The mutagenic risk to patients undergoing surgical relaxation with atracurium must be considered negligible.
Carcinogenicity: No studies have been performed.
Teratogenicity: Animal studies have indicated that atracurium has no significant effects on fetal development.
Fertility: No studies have been performed.
Pregnancy and lactation: in common with all neuromuscular blocking agents, atracurium should be used during pregnancy only if the potential benefit to the mother outweighs any potential risk to the fetus.
Atracurium is suitable for maintenance of muscle relaxation during Caesarean section as it does not cross the placenta in clinically significant amounts following recommended doses.

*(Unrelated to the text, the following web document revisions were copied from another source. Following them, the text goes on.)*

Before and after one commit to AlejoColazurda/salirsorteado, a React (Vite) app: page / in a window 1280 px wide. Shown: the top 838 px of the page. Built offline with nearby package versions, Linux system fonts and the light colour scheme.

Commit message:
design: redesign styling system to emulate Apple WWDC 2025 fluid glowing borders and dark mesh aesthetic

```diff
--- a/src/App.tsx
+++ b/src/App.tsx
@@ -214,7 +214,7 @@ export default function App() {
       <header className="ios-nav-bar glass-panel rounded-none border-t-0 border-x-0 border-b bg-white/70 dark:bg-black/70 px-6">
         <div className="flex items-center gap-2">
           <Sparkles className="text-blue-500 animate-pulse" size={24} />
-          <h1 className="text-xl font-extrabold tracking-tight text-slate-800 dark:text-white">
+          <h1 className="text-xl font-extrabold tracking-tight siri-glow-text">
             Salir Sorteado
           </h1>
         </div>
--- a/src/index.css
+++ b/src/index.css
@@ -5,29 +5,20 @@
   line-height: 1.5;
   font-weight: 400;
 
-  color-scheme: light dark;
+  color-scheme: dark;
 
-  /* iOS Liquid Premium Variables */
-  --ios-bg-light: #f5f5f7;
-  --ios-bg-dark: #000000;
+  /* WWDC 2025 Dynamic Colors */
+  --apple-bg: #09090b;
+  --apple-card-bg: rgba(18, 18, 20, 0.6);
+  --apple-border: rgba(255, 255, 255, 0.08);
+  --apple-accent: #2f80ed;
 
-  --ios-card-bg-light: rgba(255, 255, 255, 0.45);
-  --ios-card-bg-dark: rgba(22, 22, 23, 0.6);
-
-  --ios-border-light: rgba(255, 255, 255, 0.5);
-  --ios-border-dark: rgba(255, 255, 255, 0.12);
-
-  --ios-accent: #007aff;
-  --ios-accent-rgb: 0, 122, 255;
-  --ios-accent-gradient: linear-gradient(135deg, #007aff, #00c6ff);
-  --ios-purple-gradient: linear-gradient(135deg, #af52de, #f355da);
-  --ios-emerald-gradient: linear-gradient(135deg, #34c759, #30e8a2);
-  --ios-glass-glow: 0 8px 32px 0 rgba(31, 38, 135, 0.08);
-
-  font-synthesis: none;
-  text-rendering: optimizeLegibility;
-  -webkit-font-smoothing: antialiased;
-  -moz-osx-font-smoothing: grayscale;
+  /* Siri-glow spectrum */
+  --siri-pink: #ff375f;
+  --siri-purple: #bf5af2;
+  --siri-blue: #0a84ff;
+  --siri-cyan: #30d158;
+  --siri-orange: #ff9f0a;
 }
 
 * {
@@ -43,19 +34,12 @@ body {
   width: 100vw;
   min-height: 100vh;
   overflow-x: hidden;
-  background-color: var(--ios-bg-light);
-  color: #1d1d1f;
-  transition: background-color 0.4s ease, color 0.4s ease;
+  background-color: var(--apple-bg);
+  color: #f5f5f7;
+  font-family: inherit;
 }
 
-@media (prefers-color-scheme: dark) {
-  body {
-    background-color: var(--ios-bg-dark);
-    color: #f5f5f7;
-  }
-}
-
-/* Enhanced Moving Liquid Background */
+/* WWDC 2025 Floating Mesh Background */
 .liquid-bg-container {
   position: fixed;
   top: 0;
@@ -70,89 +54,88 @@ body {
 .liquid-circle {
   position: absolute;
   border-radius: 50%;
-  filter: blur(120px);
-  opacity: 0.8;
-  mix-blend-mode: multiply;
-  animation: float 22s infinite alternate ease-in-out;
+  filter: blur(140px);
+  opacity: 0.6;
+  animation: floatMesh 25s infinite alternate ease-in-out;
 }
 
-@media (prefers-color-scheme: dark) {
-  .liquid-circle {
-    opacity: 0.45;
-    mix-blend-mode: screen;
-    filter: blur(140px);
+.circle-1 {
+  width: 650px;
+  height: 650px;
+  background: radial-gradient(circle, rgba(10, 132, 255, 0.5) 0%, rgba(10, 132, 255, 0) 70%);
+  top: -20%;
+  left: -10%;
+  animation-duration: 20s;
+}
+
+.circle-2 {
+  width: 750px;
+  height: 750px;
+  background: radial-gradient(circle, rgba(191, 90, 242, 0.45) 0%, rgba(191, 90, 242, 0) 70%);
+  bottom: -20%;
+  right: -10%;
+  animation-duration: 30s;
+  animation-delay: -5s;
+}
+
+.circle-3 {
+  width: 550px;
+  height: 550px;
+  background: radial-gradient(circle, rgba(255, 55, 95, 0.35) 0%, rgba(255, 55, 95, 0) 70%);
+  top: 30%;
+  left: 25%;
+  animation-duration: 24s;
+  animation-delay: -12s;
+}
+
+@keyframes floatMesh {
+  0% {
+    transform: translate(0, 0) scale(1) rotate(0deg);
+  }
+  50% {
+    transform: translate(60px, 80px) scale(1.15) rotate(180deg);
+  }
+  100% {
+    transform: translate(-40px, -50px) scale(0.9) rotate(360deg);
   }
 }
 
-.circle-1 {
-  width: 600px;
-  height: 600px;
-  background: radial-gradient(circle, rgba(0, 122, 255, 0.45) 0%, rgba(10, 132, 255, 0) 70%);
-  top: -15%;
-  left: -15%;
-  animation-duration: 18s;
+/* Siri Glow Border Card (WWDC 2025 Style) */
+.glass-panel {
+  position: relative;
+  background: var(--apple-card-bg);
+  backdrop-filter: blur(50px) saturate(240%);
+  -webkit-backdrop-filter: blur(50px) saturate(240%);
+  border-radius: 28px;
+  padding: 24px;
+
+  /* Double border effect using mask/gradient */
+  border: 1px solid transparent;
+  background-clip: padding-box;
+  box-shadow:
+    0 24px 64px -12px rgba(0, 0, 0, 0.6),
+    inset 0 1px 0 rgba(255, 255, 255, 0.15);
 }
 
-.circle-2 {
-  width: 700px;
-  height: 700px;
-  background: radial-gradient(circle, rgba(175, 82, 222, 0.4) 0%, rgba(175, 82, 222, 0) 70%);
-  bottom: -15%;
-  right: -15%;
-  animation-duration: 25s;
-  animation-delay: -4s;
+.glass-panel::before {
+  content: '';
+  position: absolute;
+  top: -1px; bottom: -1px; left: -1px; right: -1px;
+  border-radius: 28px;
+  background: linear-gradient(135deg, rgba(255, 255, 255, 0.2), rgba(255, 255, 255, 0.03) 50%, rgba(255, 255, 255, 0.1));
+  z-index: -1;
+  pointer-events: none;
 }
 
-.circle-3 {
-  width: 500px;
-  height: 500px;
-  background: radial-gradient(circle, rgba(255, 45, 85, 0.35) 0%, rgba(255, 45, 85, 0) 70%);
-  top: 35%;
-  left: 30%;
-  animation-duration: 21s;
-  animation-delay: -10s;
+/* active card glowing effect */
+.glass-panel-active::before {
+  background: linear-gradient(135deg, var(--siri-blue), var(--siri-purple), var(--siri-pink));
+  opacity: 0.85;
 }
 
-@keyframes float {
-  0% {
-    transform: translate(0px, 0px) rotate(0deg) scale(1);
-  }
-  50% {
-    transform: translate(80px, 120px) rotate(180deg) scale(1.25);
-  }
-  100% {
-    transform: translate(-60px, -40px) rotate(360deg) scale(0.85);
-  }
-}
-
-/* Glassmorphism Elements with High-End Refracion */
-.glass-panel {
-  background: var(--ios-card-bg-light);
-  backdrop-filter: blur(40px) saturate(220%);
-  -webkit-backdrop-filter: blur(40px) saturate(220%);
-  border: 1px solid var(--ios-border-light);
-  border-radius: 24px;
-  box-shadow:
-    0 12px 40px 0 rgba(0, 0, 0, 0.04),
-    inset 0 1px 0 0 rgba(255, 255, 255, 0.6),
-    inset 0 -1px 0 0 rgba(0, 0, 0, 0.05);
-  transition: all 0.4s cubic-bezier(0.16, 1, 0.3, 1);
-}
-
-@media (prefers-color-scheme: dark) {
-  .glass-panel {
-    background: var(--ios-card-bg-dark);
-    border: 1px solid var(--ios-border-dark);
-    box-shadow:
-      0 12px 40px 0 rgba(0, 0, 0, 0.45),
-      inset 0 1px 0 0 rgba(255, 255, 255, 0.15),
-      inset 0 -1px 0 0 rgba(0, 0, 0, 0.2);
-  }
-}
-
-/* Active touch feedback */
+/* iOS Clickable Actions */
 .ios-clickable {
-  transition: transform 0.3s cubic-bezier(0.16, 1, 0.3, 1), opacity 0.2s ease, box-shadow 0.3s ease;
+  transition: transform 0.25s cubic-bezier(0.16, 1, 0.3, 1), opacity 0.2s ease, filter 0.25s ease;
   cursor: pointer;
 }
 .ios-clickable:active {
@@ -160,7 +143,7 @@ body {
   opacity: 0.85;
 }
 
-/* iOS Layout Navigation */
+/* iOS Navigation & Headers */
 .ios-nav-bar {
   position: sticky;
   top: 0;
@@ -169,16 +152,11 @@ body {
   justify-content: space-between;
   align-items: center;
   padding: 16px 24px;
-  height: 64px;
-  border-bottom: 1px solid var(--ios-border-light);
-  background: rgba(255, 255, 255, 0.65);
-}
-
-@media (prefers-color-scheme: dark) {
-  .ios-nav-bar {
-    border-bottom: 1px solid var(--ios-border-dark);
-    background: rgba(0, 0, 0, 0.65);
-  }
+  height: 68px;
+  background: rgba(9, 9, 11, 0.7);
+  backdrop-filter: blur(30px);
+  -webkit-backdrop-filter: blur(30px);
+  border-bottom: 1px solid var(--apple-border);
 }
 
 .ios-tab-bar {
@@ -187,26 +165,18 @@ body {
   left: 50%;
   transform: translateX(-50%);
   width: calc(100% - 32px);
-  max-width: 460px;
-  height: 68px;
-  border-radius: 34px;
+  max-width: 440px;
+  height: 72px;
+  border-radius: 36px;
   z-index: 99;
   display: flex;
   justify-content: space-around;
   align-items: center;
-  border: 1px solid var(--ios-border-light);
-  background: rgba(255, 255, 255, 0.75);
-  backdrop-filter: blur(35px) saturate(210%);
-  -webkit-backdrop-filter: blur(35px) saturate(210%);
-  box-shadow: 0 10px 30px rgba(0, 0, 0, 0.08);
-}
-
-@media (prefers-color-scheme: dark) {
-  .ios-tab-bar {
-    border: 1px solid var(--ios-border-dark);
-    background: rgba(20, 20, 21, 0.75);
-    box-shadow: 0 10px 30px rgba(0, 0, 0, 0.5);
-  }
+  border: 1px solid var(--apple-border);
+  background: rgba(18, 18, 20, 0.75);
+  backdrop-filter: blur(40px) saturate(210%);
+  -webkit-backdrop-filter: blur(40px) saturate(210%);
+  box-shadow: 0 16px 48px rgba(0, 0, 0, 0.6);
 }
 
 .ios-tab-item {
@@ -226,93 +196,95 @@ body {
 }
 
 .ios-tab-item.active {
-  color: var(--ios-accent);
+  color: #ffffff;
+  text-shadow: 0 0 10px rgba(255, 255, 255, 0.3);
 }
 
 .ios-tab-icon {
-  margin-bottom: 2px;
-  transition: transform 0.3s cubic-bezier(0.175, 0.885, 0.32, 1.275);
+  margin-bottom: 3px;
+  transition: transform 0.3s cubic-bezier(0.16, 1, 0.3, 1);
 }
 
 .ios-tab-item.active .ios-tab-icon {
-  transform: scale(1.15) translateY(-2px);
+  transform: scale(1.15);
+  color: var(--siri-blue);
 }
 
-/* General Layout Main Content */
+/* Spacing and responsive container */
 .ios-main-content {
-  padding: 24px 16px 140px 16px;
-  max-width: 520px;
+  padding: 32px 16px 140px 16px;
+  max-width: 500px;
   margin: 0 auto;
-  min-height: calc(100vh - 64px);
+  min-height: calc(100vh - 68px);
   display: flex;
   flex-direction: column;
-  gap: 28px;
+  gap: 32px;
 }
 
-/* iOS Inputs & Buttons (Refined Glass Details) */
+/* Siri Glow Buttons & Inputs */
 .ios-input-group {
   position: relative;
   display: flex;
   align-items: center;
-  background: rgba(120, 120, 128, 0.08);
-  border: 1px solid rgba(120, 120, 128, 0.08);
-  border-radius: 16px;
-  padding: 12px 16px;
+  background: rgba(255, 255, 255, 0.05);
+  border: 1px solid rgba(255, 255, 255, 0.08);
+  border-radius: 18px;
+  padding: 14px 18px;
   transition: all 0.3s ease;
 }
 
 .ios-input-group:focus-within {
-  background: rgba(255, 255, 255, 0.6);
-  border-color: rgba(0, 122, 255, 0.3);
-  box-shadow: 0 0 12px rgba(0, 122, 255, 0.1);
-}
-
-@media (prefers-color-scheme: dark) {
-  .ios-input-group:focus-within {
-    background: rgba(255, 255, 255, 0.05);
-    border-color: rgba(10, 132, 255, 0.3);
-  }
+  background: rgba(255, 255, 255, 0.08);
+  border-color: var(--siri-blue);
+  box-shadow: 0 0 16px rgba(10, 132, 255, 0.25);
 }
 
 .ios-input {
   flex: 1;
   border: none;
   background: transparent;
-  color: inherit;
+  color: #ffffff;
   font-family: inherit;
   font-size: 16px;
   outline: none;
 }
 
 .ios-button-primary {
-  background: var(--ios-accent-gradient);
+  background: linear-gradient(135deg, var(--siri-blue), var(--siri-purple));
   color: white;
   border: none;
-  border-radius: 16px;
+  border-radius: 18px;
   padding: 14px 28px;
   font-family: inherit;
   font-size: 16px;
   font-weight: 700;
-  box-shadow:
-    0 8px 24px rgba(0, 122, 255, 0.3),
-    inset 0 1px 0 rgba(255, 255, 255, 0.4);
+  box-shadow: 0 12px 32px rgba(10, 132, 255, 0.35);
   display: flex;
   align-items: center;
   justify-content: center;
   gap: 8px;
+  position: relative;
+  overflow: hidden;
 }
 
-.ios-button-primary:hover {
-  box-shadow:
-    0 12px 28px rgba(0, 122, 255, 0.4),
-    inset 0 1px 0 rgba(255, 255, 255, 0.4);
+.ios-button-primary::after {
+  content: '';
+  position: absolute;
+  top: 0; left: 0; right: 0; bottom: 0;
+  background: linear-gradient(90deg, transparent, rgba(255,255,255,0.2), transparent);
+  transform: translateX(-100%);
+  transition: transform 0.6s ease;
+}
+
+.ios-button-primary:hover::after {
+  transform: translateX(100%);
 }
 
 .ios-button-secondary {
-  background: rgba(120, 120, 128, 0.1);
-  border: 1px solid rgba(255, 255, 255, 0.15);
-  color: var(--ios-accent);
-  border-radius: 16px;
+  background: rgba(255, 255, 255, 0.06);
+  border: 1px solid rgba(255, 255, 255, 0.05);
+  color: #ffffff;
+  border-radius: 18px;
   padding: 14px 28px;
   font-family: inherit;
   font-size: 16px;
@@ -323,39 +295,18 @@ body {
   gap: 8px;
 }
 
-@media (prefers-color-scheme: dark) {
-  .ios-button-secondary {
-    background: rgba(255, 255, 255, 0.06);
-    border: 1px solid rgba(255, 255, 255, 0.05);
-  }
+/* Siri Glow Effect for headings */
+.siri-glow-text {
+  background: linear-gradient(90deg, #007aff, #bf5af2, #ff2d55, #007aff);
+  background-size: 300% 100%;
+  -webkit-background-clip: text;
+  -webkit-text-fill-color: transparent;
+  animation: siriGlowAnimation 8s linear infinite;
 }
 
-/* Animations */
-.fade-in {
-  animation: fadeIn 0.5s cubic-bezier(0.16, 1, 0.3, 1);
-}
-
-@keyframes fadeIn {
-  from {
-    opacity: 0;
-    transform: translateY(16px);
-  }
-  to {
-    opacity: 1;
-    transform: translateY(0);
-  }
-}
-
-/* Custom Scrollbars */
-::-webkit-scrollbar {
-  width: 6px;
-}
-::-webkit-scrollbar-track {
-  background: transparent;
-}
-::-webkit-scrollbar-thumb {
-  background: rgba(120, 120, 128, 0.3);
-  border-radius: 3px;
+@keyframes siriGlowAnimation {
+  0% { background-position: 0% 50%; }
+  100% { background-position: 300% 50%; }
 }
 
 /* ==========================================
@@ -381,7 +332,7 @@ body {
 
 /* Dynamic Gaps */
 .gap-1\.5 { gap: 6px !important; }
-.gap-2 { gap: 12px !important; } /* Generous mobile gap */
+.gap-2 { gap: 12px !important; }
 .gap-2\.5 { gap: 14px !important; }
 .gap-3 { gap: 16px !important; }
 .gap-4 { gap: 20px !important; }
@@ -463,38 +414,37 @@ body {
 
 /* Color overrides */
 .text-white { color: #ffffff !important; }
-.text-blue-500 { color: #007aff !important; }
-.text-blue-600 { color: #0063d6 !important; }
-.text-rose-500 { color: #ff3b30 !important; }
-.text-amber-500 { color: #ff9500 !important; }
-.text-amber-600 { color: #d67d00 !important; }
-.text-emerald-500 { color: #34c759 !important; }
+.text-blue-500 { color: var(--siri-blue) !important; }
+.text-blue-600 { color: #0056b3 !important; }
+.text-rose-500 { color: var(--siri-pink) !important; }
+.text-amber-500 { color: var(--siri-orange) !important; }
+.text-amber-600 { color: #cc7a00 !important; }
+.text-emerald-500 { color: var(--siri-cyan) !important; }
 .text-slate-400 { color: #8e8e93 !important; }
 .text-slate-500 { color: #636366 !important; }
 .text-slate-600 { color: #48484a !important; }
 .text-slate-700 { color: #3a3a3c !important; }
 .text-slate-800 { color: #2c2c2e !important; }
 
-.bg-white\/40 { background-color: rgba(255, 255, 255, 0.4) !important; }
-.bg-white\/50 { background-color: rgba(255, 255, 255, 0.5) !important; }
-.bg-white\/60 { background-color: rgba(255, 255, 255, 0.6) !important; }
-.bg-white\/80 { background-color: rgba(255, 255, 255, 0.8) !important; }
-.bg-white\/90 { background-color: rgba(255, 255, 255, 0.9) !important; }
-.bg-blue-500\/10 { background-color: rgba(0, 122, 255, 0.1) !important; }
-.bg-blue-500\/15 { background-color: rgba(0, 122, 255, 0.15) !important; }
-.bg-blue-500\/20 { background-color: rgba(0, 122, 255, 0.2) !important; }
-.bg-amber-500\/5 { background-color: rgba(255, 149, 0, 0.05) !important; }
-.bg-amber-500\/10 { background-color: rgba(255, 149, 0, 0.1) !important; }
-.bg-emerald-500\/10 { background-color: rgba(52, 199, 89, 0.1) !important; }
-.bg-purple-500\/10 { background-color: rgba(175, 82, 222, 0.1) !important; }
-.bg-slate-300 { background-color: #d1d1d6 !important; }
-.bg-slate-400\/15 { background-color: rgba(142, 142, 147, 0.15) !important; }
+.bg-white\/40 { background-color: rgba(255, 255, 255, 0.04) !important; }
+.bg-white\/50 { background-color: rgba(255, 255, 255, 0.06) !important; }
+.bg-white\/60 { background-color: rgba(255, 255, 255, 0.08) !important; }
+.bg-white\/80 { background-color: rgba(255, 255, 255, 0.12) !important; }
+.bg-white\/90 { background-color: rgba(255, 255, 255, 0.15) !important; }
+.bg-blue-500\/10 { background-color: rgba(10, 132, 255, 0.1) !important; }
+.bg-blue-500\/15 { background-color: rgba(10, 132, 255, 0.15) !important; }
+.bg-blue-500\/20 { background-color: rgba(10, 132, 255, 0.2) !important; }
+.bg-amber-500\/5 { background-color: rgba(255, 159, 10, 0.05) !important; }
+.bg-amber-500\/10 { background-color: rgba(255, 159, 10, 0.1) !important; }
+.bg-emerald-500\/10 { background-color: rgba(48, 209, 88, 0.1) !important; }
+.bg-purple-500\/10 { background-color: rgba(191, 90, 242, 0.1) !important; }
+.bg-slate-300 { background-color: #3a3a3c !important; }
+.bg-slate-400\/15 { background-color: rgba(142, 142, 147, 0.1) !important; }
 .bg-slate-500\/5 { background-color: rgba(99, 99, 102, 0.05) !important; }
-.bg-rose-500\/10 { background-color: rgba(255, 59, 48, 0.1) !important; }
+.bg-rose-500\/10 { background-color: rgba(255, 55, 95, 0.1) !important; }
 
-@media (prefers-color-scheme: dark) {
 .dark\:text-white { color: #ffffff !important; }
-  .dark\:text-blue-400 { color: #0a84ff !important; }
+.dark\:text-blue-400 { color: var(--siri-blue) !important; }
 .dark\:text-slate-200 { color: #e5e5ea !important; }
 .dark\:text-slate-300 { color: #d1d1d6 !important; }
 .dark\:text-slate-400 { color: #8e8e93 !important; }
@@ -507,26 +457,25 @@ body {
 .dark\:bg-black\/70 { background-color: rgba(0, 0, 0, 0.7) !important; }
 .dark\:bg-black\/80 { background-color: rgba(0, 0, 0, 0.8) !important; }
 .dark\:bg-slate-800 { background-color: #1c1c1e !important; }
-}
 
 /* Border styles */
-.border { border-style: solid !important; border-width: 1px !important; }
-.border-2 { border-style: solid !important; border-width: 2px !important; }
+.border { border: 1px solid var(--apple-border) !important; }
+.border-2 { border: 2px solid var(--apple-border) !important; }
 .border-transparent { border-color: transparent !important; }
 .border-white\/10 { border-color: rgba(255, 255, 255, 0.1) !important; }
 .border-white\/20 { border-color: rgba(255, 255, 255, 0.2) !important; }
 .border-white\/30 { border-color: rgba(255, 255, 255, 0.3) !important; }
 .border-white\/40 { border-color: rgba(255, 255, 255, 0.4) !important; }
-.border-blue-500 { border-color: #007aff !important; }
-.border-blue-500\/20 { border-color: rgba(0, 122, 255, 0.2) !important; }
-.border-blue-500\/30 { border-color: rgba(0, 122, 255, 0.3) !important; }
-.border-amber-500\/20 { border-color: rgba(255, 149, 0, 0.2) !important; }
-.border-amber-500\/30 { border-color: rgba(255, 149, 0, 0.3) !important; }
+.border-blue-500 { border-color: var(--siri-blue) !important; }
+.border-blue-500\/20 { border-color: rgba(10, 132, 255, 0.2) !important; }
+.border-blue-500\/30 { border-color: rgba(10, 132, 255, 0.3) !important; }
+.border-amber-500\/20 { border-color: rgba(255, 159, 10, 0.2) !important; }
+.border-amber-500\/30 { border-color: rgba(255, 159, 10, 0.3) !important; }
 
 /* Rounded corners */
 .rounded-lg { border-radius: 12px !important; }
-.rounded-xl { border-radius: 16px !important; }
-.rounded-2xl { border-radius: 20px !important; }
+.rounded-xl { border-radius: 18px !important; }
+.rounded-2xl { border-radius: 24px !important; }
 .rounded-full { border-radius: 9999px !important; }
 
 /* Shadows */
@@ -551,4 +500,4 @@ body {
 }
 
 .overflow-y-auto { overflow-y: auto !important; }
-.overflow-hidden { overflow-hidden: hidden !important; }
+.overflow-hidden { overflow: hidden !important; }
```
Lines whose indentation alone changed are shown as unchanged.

It is not known whether atracurium is not excreted in human milk.
The neuromuscular block produced by atracurium may be increased by the concomitant use of inhalational anesthetics such as halothane, isoflurane and enflurane.
In common with all non-depolarising neuromuscular blocking agents the magnitude and/or duration of a non-depolarising neuromuscular block may be increased as a result of interaction with: antibiotics (including the aminoglycosides, polymyxins, spectinomycin, tetracyclines, lincomycin and clindamycin); antiarrythmic drugs (propranolol, calcium channel blockers, lignocaine, procainamide and quinidine); diuretics (furosemide and possibly mannitol, thiazide diuretics and acetazolamide); magnesium sulfate; ketamine; lithium salts; ganglion blocking agents (trimetaphan, hexamethonium).
Rarely certain drugs may aggravate or unmask latent myasthenia gravis or actually induce a myasthenic syndrome; increased sensitivity to atracurium would be consequent on such a development. Such drugs include various antibiotics, β-blockers (propranolol, oxprenolol), antiarrhytmic drugs (procainamide, quinidine), antirheumatic drugs (chloroquine, D-penicillamine), trimetaphan, chlorpromazine, steroids, phenytoin and lithium.
The onset of non-depolarising neuromuscular block is likely to be lengthened and the duration of block shortened in patients receiving chronic anticonvulsant therapy.
The administration of combinations of non-depolarising neuromuscular blocking agents in conjunction with atracurium may produce a degree of neuromuscular blockage in excess of that which may be expected were an equipotent total dose of atracurium administered. Any synergistic effect may vary between different drug combinations.
A depolarising muscle relaxant such as suxamethonium chloride should not be administered to prolong the neuromuscular blocking effects of non-depolarising agents such as atracurium, as this may result in a prolonged and complex block which can be difficult to reverse with anticholinesterase drugs.
Prolonged muscle paralysis and its consequences are the main signs of overdosage.
Treatment: It is essential to maintain a patient airway together with assisted positive pressure ventilation until spontaneous respiration is adequate. Full sedation will be required since consciousness is not impaired. Recovery may be hastened by the administration of anticholinesterase agents accompanied by atropine or glycopyrrolate, once evidence of spontaneous recovery is present.
Presentation and reg no:
Box, 5 ampoule @ 2.5 ml, DKL0605040443A1
Box, 5 ampoule @ 5 ml, DKL0605040443A1
ON MEDICAL PRESCRIPTION ONLY
STORE IN THE REFRIGERATOR AT 2 degree C TO 8 degree C TO PRESERVE POTENCY.
DO NOT FREEZE
PROTECT FROM LIGHT
PT FERRON PAR PHARMACEUTICALS
CIKARANG - INDONESIA